The second mistake some philanthropists make is not realizing that big, intractable problems have not been easily solved for a reason. Going it alone is probably not the best strategy. “Very little of substance is accomplished alone,” Mr. Tierney said. “This is tough with self-made people who are often quite independent.”
And then there is the risk of underinvesting in a problem. This happens when philanthropists try to keep the costs so low, they starve the organization of resources.
Ms. Slutsky said that problem pointed to the need for overlapping types of philanthropy. “If you have a painting and give it to a museum, that’s a great gift,” she said. “If you have someone who wants to pay to bring children to see it, that’s a great gift. But if you don’t have someone to pay the electricity bills, no one is going to see it.”
Avoiding these traps is not the only thing to contend with. Expectations also need to be managed. Joanna Jacobson, the former chief executive of Converse, helped found Strategic Grant Partners in 2002 with 15 wealthy Massachusetts families. The group, which focused on education and child welfare, has avoided the pitfalls on the “Give Smart” list. But in the process, she said she had lost some of her idealism.

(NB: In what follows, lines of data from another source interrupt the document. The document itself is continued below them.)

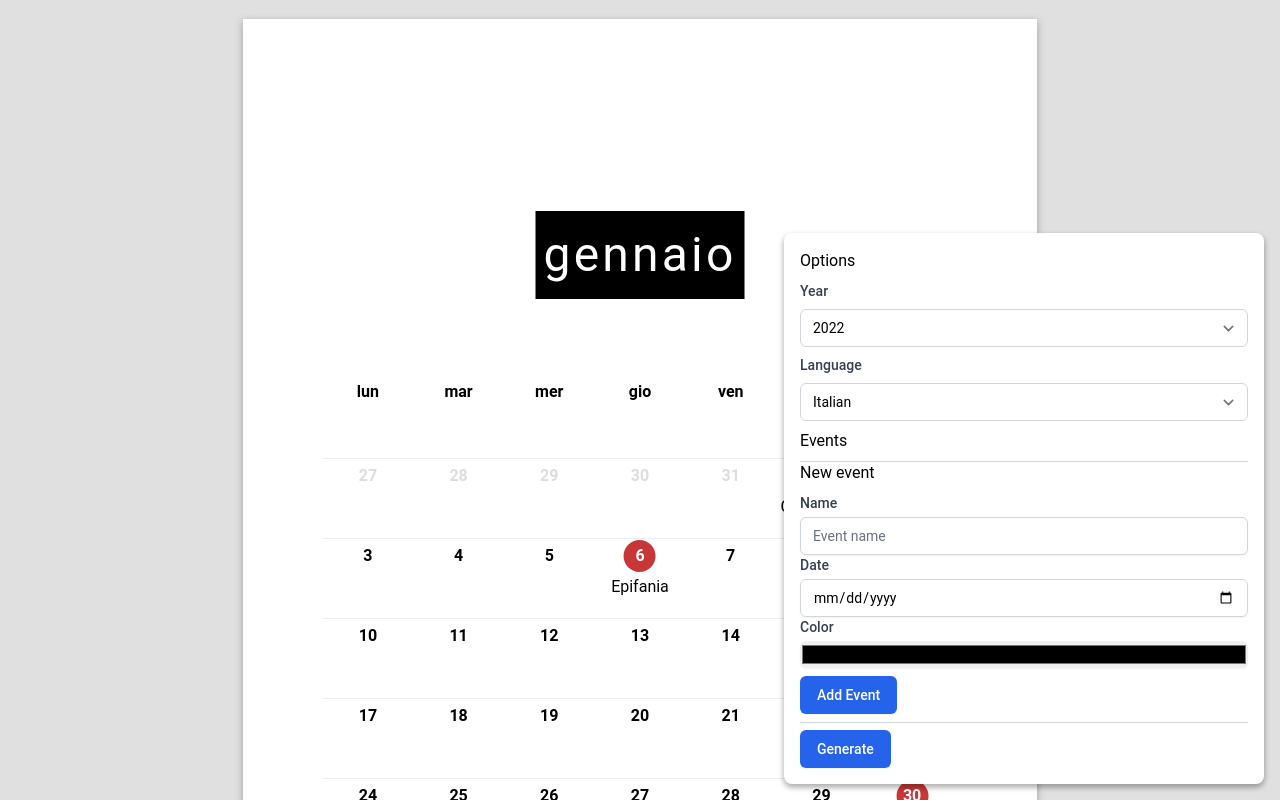
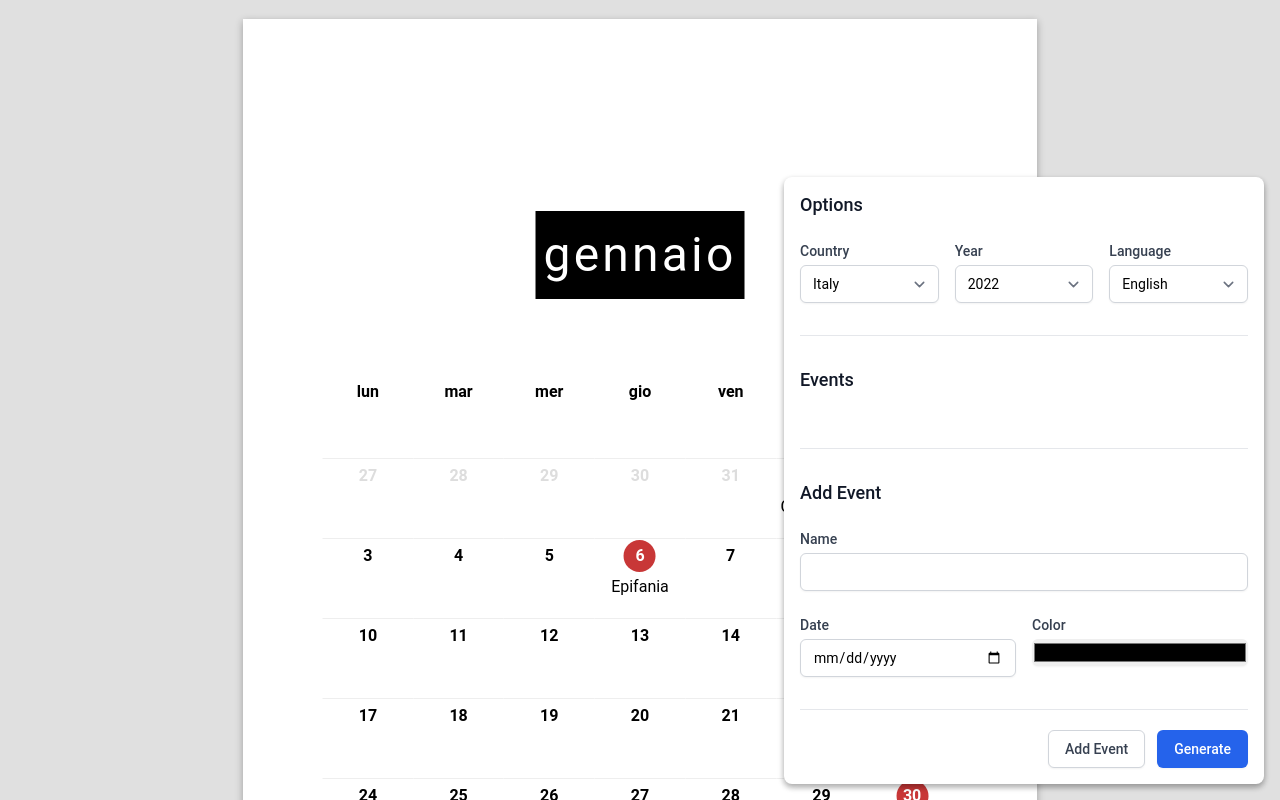
Before and after one commit to alexandru-cazacu/simple-calendar, an Angular app: page / in a window 1280 px wide. Shown: the top 800 px of the page. Built offline with nearby package versions, Linux system fonts and the light colour scheme.

Commit message:
chore: Update style and favicon

```diff
--- a/src/app/app.component.html
+++ b/src/app/app.component.html
@@ -1,29 +1,50 @@
 <div class="options noprint">
-  <div class="space-y-2">
-    <div>Options</div>
+  <form [formGroup]="form" class="space-y-8 divide-y divide-gray-200">
+    <div class="space-y-8 divide-y divide-gray-200">
+      <div>
+        <div>
+          <h3 class="text-lg font-medium leading-6 text-gray-900">Options</h3>
+          <!-- <p class="mt-1 text-sm text-gray-500">This information will be displayed publicly so be careful what you share.</p> -->
+        </div>
 
-    <label for="location" class="block text-sm font-medium text-gray-700">Year</label>
-    <select
-      id="location"
-      name="location"
-      class="mt-1 block w-full rounded-md border-gray-300 py-2 pl-3 pr-10 text-base focus:border-blue-500 focus:outline-none focus:ring-blue-500 sm:text-sm"
-    >
-      <option selected>2022</option>
+        <div class="mt-6 grid grid-cols-1 gap-y-6 gap-x-4 sm:grid-cols-6">
+          <div class="sm:col-span-2">
+            <label for="country" class="block text-sm font-medium text-gray-700">Country</label>
+            <div class="mt-1">
+              <select id="country" name="country" autocomplete="country" class="block w-full rounded-md border-gray-300 shadow-sm focus:border-blue-500 focus:ring-blue-500 sm:text-sm">
+                <option>Italy</option>
               </select>
+            </div>
+          </div>
 
-    <label for="location" class="block text-sm font-medium text-gray-700">Language</label>
-    <select
-      id="location"
-      name="location"
-      class="mt-1 block w-full rounded-md border-gray-300 py-2 pl-3 pr-10 text-base focus:border-blue-500 focus:outline-none focus:ring-blue-500 sm:text-sm"
-    >
-      <option selected>Italian</option>
+          <div class="sm:col-span-2">
+            <label for="year" class="block text-sm font-medium text-gray-700">Year</label>
+            <div class="mt-1">
+              <select id="year" name="year" autocomplete="year" class="block w-full rounded-md border-gray-300 shadow-sm focus:border-blue-500 focus:ring-blue-500 sm:text-sm">
+                <option>2022</option>
+              </select>
+            </div>
+          </div>
+
+          <div class="sm:col-span-2">
+            <label for="language" class="block text-sm font-medium text-gray-700">Language</label>
+            <div class="mt-1">
+              <select id="language" name="language" autocomplete="language" class="block w-full rounded-md border-gray-300 shadow-sm focus:border-blue-500 focus:ring-blue-500 sm:text-sm">
                 <option>English</option>
+                <option>Italian</option>
               </select>
+            </div>
+          </div>
+        </div>
+      </div>
 
-    <div>Events</div>
-
-    <ul id="events">
+      <div class="pt-8">
+        <div>
+          <h3 class="text-lg font-medium leading-6 text-gray-900">Events</h3>
+          <!-- <p class="mt-1 text-sm text-gray-500">Use a permanent address where you can receive mail.</p> -->
+        </div>
+        <div class="mt-6 grid grid-cols-1 gap-y-6 gap-x-4 sm:grid-cols-6">
+          <ul id="events" class="sm:col-span-6">
             <li *ngFor="let event of events; let i = index">
               <div class="grid grid-cols-3">
                 <span>{{ event.name }}</span>
@@ -32,73 +53,46 @@
               </div>
             </li>
           </ul>
-
-    <!-- Separator -->
-    <div class="relative">
-      <div class="absolute inset-0 flex items-center" aria-hidden="true">
-        <div class="w-full border-t border-gray-300"></div>
         </div>
       </div>
 
-    <div>New event</div>
-
-    <form [formGroup]="form">
-      <label for="name" class="block text-sm font-medium text-gray-700">Name</label>
+      <div class="pt-8">
+        <div>
+          <h3 class="text-lg font-medium leading-6 text-gray-900">Add Event</h3>
+          <!-- <p class="mt-1 text-sm text-gray-500">Use a permanent address where you can receive mail.</p> -->
+        </div>
+        <div class="mt-6 grid grid-cols-1 gap-y-6 gap-x-4 sm:grid-cols-6">
+          <div class="sm:col-span-6">
+            <label for="event-name" class="block text-sm font-medium text-gray-700">Name</label>
             <div class="mt-1">
-        <input
-          formControlName="name"
-          type="text"
-          name="name"
-          id="name"
-          class="block w-full rounded-md border-gray-300 shadow-sm focus:border-blue-500 focus:ring-blue-500 sm:text-sm"
-          placeholder="Event name"
-        />
-      </div>
-
-      <label for="date" class="block text-sm font-medium text-gray-700">Date</label>
-      <div class="mt-1">
-        <input
-          formControlName="dateControl"
-          type="date"
-          name="date"
-          id="date"
-          class="block w-full rounded-md border-gray-300 shadow-sm focus:border-blue-500 focus:ring-blue-500 sm:text-sm"
-        />
-      </div>
-
-      <label for="color" class="block text-sm font-medium text-gray-700">Color</label>
-      <div class="mt-1">
-        <input
-          formControlName="color"
-          type="color"
-          name="color"
-          id="color"
-          class="block w-full rounded-md border-gray-300 shadow-sm focus:border-blue-500 focus:ring-blue-500 sm:text-sm"
-        />
-      </div>
-    </form>
-
-    <button
-      (click)="addEvent()"
-      class="inline-flex items-center rounded-md border border-transparent bg-blue-600 px-4 py-2 text-sm font-medium text-white shadow-sm hover:bg-blue-700 focus:outline-none focus:ring-2 focus:ring-blue-500 focus:ring-offset-2"
-    >
-      Add Event
-    </button>
-
-    <!-- Separator -->
-    <div class="relative">
-      <div class="absolute inset-0 flex items-center" aria-hidden="true">
-        <div class="w-full border-t border-gray-300"></div>
+              <input formControlName="name" type="text" name="event-name" id="event-name" autocomplete="event-name" class="block w-full rounded-md border-gray-300 shadow-sm focus:border-blue-500 focus:ring-blue-500 sm:text-sm">
             </div>
           </div>
 
-    <button
-      (click)="print()"
-      class="inline-flex items-center rounded-md border border-transparent bg-blue-600 px-4 py-2 text-sm font-medium text-white shadow-sm hover:bg-blue-700 focus:outline-none focus:ring-2 focus:ring-blue-500 focus:ring-offset-2"
-    >
-      Generate
-    </button>
+          <div class="sm:col-span-3">
+            <label for="date" class="block text-sm font-medium text-gray-700">Date</label>
+            <div class="mt-1">
+              <input formControlName="dateControl" id="date" name="date" type="date" autocomplete="date" class="block w-full rounded-md border-gray-300 shadow-sm focus:border-blue-500 focus:ring-blue-500 sm:text-sm">
             </div>
+          </div>
+
+          <div class="sm:col-span-3">
+            <label for="email" class="block text-sm font-medium text-gray-700">Color</label>
+            <div class="mt-1">
+              <input formControlName="color" id="color" name="color" type="color" autocomplete="color" class="block w-full rounded-md border-gray-300 shadow-sm focus:border-blue-500 focus:ring-blue-500 sm:text-sm">
+            </div>
+          </div>
+        </div>
+      </div>
+    </div>
+
+    <div class="pt-5">
+      <div class="flex justify-end">
+        <button (click)="addEvent()" type="button" class="rounded-md border border-gray-300 bg-white py-2 px-4 text-sm font-medium text-gray-700 shadow-sm hover:bg-gray-50 focus:outline-none focus:ring-2 focus:ring-blue-500 focus:ring-offset-2">Add Event</button>
+        <button (click)="print()" type="submit" class="ml-3 inline-flex justify-center rounded-md border border-transparent bg-blue-600 py-2 px-4 text-sm font-medium text-white shadow-sm hover:bg-blue-700 focus:outline-none focus:ring-2 focus:ring-blue-500 focus:ring-offset-2">Generate</button>
+      </div>
+    </div>
+  </form>
 </div>
 
 <div id="pages" *ngFor="let month of calendar">
```
Also changed, not shown: src/index.html (+1 -1 lines). Lines whose indentation alone changed are shown as unchanged.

“We all thought that government would cheer wildly, and say, ‘We’ll replace the things that don’t work with the things that do work,’ ” she said. But that did not happen. “I just believe that government should be transparent and require outcomes. Then some of the risk-taking work we do could be better utilized.”
This is where being realistic about what you want to accomplish is important. “The bigger the problem, the more reasons it hasn’t been solved,” Mr. Fleishman said. “You have to ask yourself, How will you go about doing it?”
OTHER OPTIONS Of course, philanthropists can give away their money as they want to. It is, after all, their money. And philanthropy is one area where learning on the job is fine.
Diane Feeney, a director at the French American Charitable Trust and daughter of Charles Feeney, the co-founder of Duty Free Shops, said she began giving away her family’s money in a completely nonstrategic fashion.
“We started out giving to our alma maters and the communities we were living in,” she said. “We had an endowment of $40 million, which was a lot for your local soup kitchen or your alma mater.”
Then, she and her siblings and mother began thinking of how they could have a big impact in one specific area: helping develop leaders in impoverished communities. Over 18 years, this interest grew.
“We started realizing that the management of these community-led groups was not very strong,” she said. “We started a technical assistance program, and we offered them consultants to help them work on whatever was most needed.”
The foundation will close next year, but even in shutting it down, Ms. Feeney said she was committed to acting in a way that helped those who received her grants to find aid elsewhere. And she is free to do exactly that.
“Philanthropy is a voluntary use of money,” said Melissa Berman, president of Rockefeller Philanthropy Advisors. “That’s why we stress understanding your personal goals and motivations.”